  4. Oct 13, 2016 #3
    I think it depends on the measuring instrument.
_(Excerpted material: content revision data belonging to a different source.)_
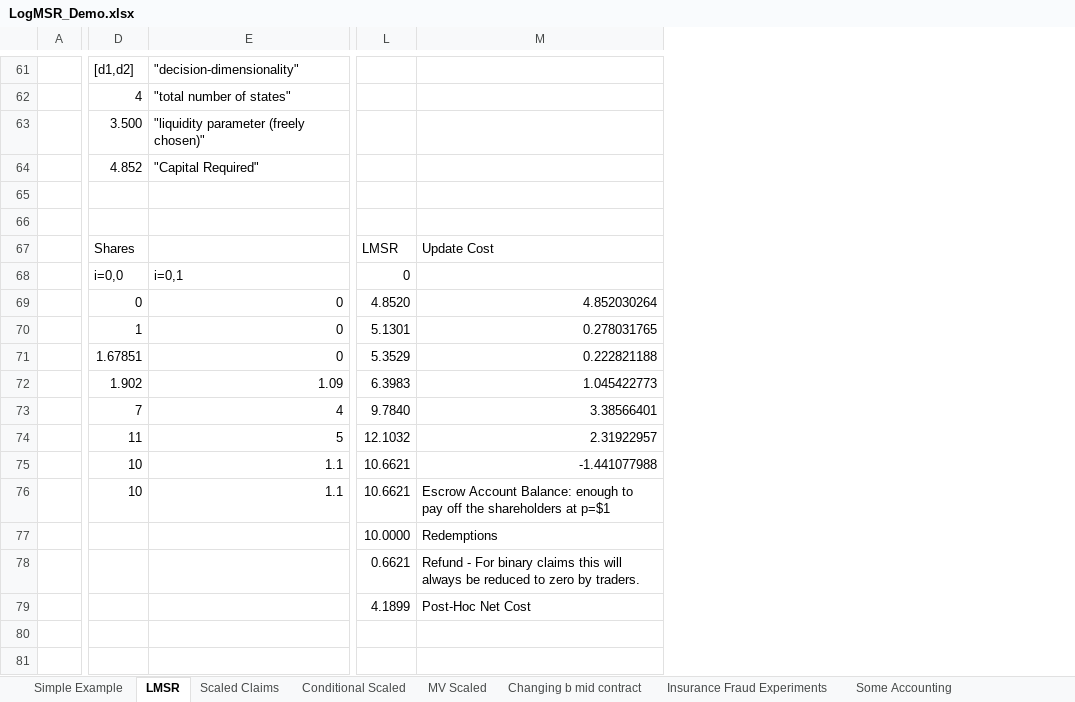
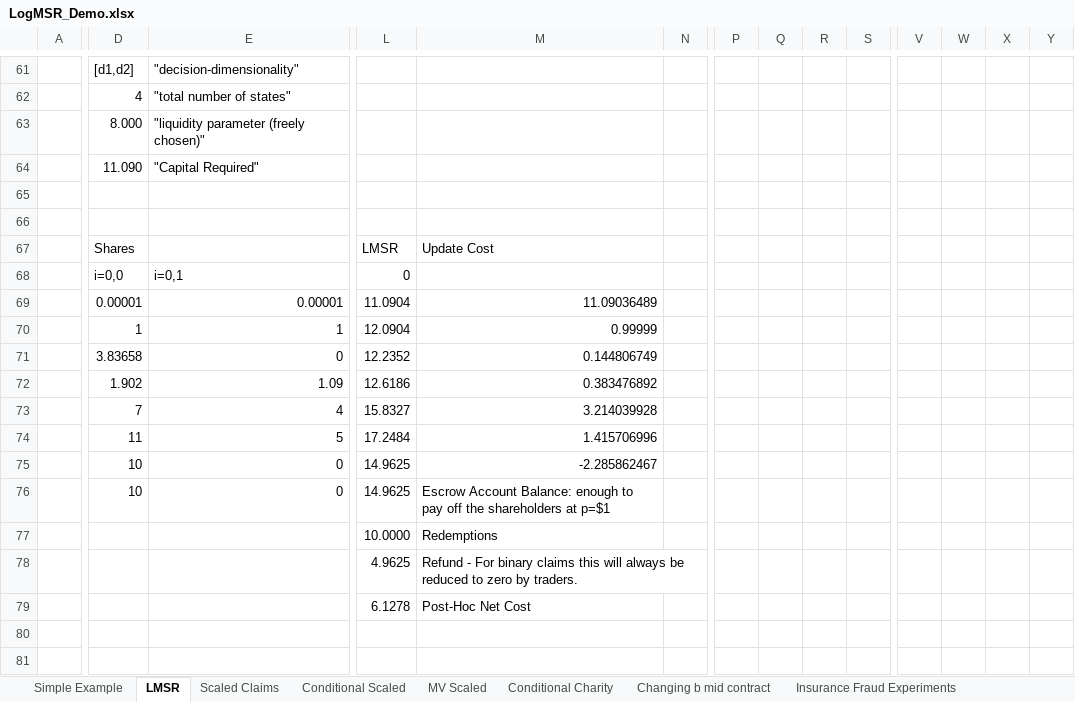
Before and after one commit to psztorc/Truthcoin, an Excel workbook: docs/LogMSR_Demo.xlsx, sheet LMSR, drawn as a sheet; only a part is shown, gaps mark what is left out; values as stored, in another font and other column widths than the file's, no cell formats; charts and pictures and conditional formats not drawn; removed rows and columns are numbered as before the commit, all else as after; rows hold the shown columns only; the diff covers the shown part only; the diff names each change by its address in the sheet, - before the commit and + after, or states it on an @@ line.

```diff
--- a/docs/LogMSR_Demo.xlsx (sheet LMSR)
+++ b/docs/LogMSR_Demo.xlsx (sheet LMSR)
@@ sheet tab unhidden: Conditional Charity @@
+column N, empty
+column P, empty
+column Q, empty
+column R, empty
+column S, empty
+column V, empty
+column W, empty
+column X, empty
+column Y, empty
-D63: 3.500
+D63: 8.000
-D64: 4.852
+D64: 11.090
-row 69:  | 0 | 0 | 4.8520 | 4.852030264
-row 70:  | 1 | 0 | 5.1301 | 0.278031765
+row 69:  | 0.00001 | 0.00001 | 11.0904 | 11.09036489
+row 70:  | 1 | 1 | 12.0904 | 0.99999
-D71: 1.67851
+D71: 3.83658
-L71: 5.3529
+L71: 12.2352
-M71: 0.222821188
+M71: 0.144806749
-L72: 6.3983
+L72: 12.6186
-M72: 1.045422773
+M72: 0.383476892
-row 73:  | 7 | 4 | 9.7840 | 3.38566401
-row 74:  | 11 | 5 | 12.1032 | 2.31922957
-row 75:  | 10 | 1.1 | 10.6621 | -1.441077988
+row 73:  | 7 | 4 | 15.8327 | 3.214039928
+row 74:  | 11 | 5 | 17.2484 | 1.415706996
+row 75:  | 10 | 0 | 14.9625 | -2.285862467
-E76: 1.1
+E76: 0
-L76: 10.6621
+L76: 14.9625
-L78: 0.6621
+L78: 4.9625
-L79: 4.1899
+L79: 6.1278
```
Also changed, not shown: 7 added rows, 7 removed rows, 1 added column, 1 removed column, 37 edited cells and merged cells elsewhere in this sheet, cell formats, charts or pictures.
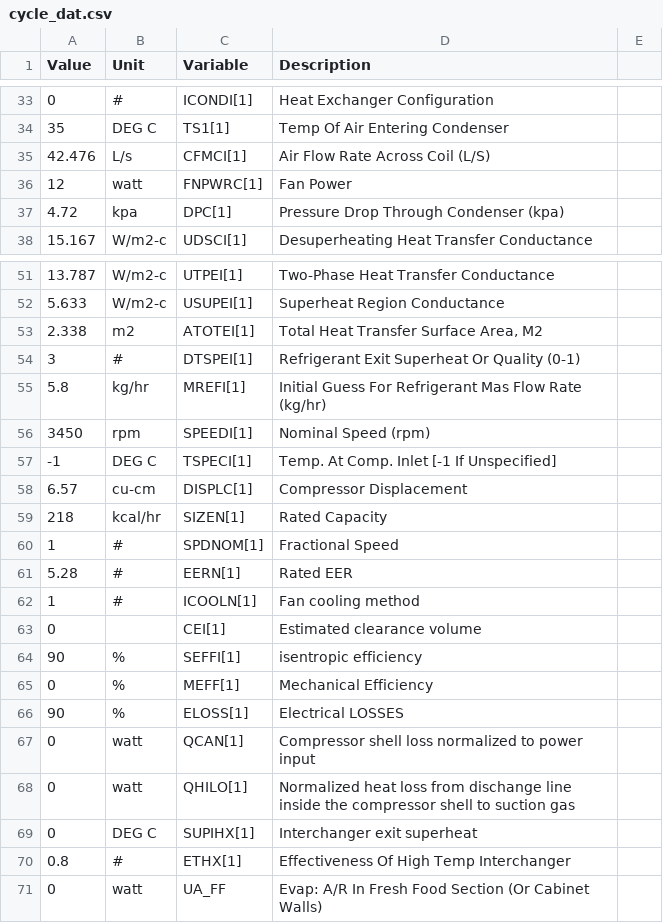
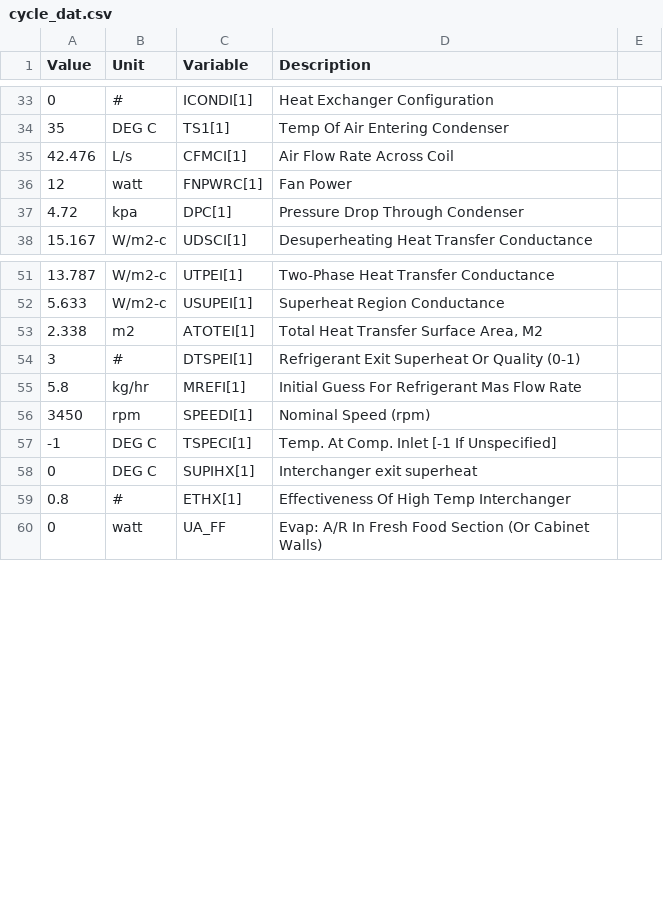
Before and after one commit to aymhenry/Python_CERA, a CSV file: Cycle2Py_NewDesgin/Class_Main/cycle_dat.csv, drawn as a sheet; only a part is shown, gaps mark what is left out; the diff names each change by its address in the sheet, - before the commit and + after, or states it on an @@ line.

Commit message:
Update input CSV

```diff
--- a/Cycle2Py_NewDesgin/Class_Main/cycle_dat.csv
+++ b/Cycle2Py_NewDesgin/Class_Main/cycle_dat.csv
-D35 (Description): Air Flow Rate Across Coil (L/S)
+D35 (Description): Air Flow Rate Across Coil
-D37 (Description): Pressure Drop Through Condenser (kpa)
+D37 (Description): Pressure Drop Through Condenser
-D55 (Description): …Flow Rate (kg/hr)
+D55 (Description): …Flow Rate
-row 58: 6.57 | cu-cm | DISPLC[1] | Compressor Displacement
-row 59: 218 | kcal/hr | SIZEN[1] | Rated Capacity
-row 60: 1 | # | SPDNOM[1] | Fractional Speed
-row 61: 5.28 | # | EERN[1] | Rated EER
-row 62: 1 | # | ICOOLN[1] | Fan cooling method
-row 63: 0 |  | CEI[1] | Estimated clearance volume
-row 64: 90 | % | SEFFI[1] | isentropic efficiency
-row 65: 0 | % | MEFF[1] | Mechanical Efficiency
-row 66: 90 | % | ELOSS[1] | Electrical LOSSES
-row 67: 0 | watt | QCAN[1] | Compressor shell loss normalized to power input
-row 68: 0 | watt | QHILO[1] | Normalized heat loss from dischange line inside the compressor shell to suction gas
```
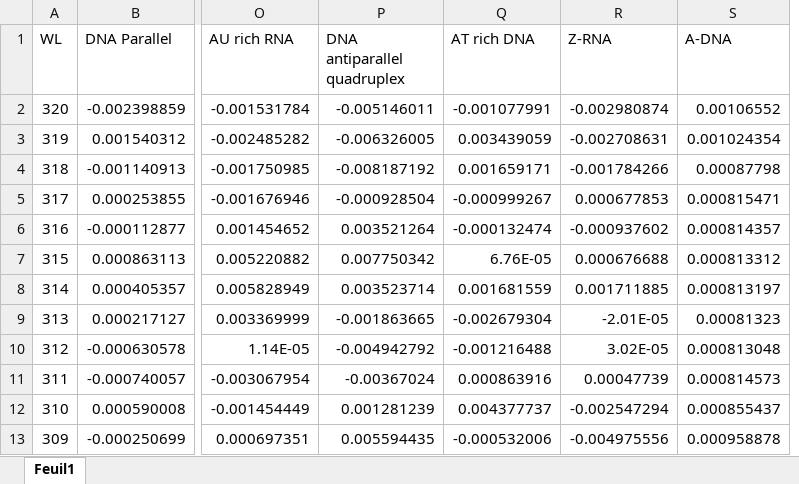
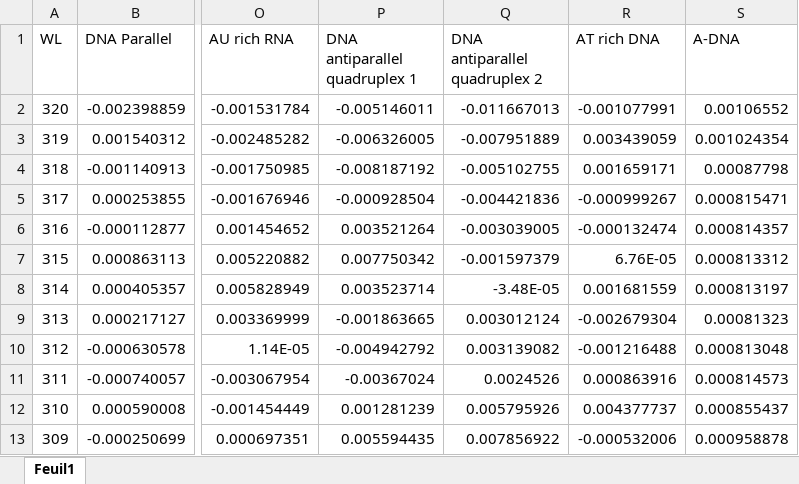
Before and after one commit to Sanofi-Public/CD-spectra-deconvolution, an Excel workbook: References.xlsx, sheet Feuil1, drawn as a sheet; only a part is shown, gaps mark what is left out; values as stored, in another font and other column widths than the file's, no borders; removed rows and columns are numbered as before the commit, all else as after; the diff names each change by its address in the sheet, - before the commit and + after, or states it on an @@ line.

Commit message:
Add files via upload
upgrade of reference file

```diff
--- a/References.xlsx (sheet Feuil1)
+++ b/References.xlsx (sheet Feuil1)
+column Q (DNA antiparallel quadruplex 2), rows 2-13: -0.011667013 | -0.007951889 | -0.005102755 | -0.004421836 | -0.003039005 | -0.001597379 | -3.48E-05 | 0.003012124 | 0.003139082 | 0.0024526 | 0.005795926 | 0.007856922
-column R (Z-RNA), rows 2-13: -0.002980874 | -0.002708631 | -0.001784266 | 0.000677853 | -0.000937602 | 0.000676688 | 0.001711885 | -2.01E-05 | 3.02E-05 | 0.00047739 | -0.002547294 | -0.004975556
-P1: DNA antiparallel quadruplex
+P1: DNA antiparallel quadruplex 1
```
If it's analog, half of the smallest division; if it's digital, the smallest division.

    So in this case, if it's a measured length, I'd assume the instrument is analog and the implied precision would be +/- 0.005 m.

    Does this sound right?
     
  5. Oct 13, 2016 #4

    phinds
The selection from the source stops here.